# WHAT THIS TASK INVOLVES
Do not include the pictures; repeat the rest of the data exactly.

Excerpts from a dataset

== Segment start ==

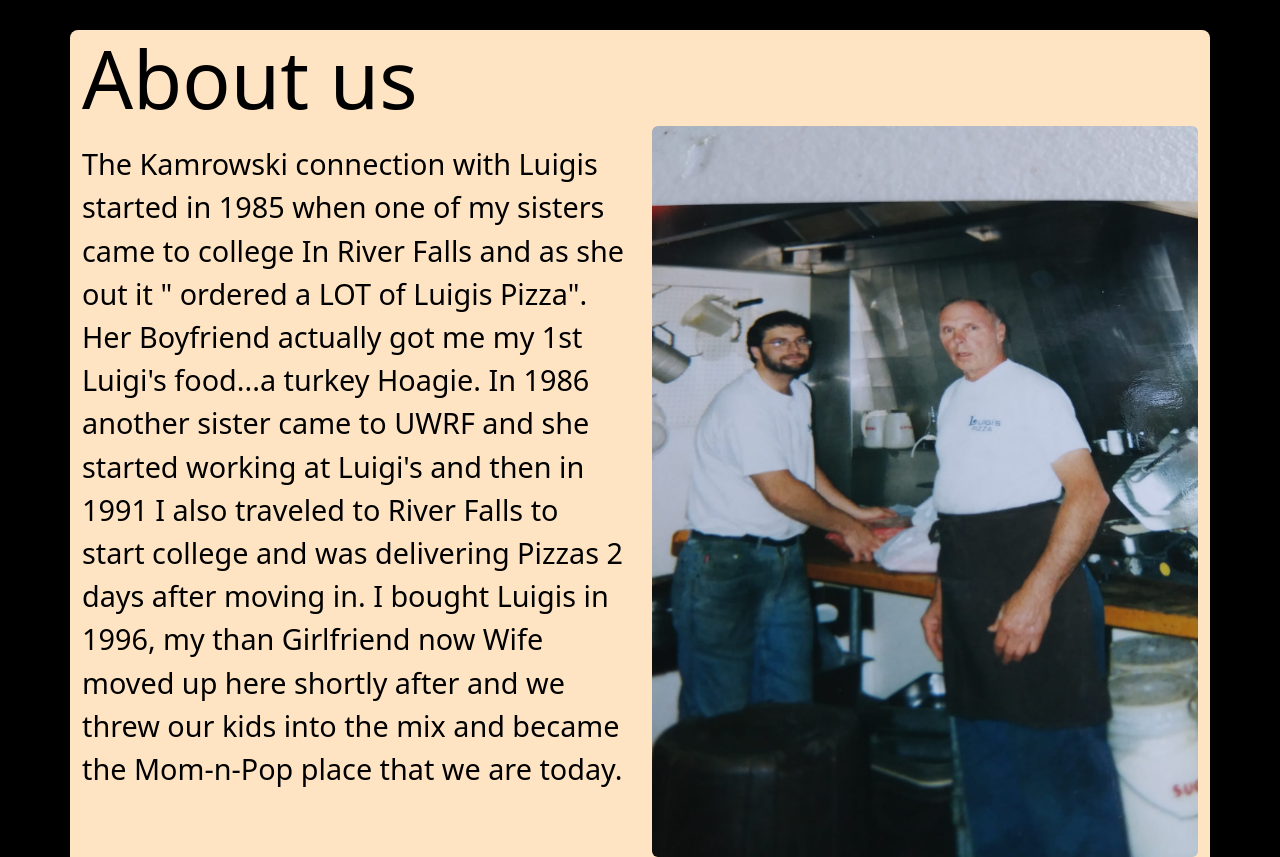
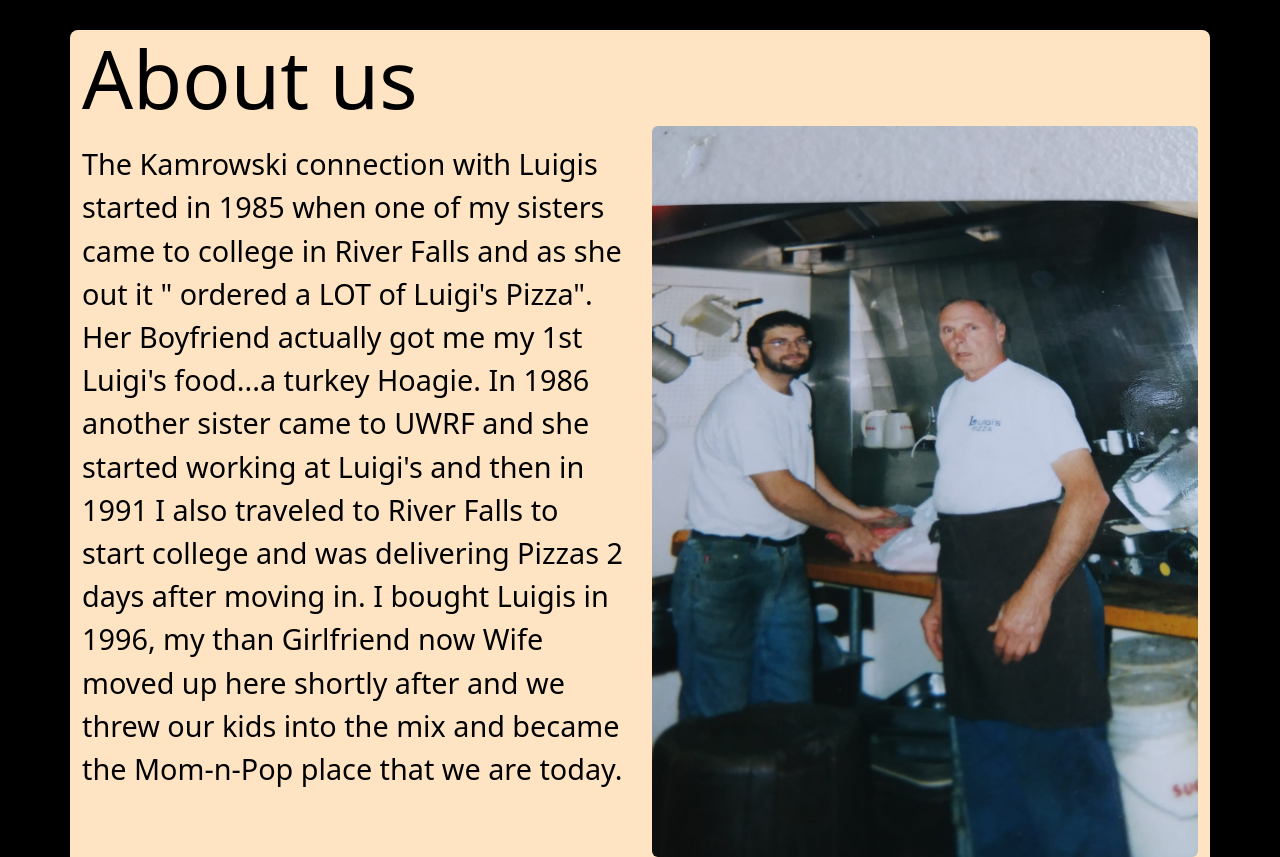
Before and after one commit to LuigisPizzaRF/Website, a website: page index.html in a window 1280 px wide. Shown: the part 4408-5265 px from the top of the page. Drawn offline with nearby package versions, Linux system fonts and the light colour scheme; no server answers.

Commit message:
Update index.html

```diff
--- a/index.html
+++ b/index.html
@@ -430,8 +430,8 @@
                 <div class="col-12 col-sm-6">
                     <p class="body-text">
                         The Kamrowski connection with Luigis started in 1985
-                        when one of my sisters came to college In River Falls
-                        and as she out it " ordered a LOT of Luigis Pizza". Her
+                        when one of my sisters came to college in River Falls
+                        and as she out it " ordered a LOT of Luigi's Pizza". Her
                         Boyfriend actually got me my 1st Luigi's food...a turkey
                         Hoagie. In 1986 another sister came to UWRF and she
                         started working at Luigi's and then in 1991 I also
```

== Segment end ==

# RESULT OF THIS EXERCISE
Before and after one commit to LuigisPizzaRF/Website, a website: page index.html in a window 1280 px wide. Shown: the part 4408-5265 px from the top of the page. Drawn offline with nearby package versions, Linux system fonts and the light colour scheme; no server answers.

Commit message:
Update index.html

```diff
--- a/index.html
+++ b/index.html
@@ -430,8 +430,8 @@
                 <div class="col-12 col-sm-6">
                     <p class="body-text">
                         The Kamrowski connection with Luigis started in 1985
-                        when one of my sisters came to college In River Falls
-                        and as she out it " ordered a LOT of Luigis Pizza". Her
+                        when one of my sisters came to college in River Falls
+                        and as she out it " ordered a LOT of Luigi's Pizza". Her
                         Boyfriend actually got me my 1st Luigi's food...a turkey
                         Hoagie. In 1986 another sister came to UWRF and she
                         started working at Luigi's and then in 1991 I also
```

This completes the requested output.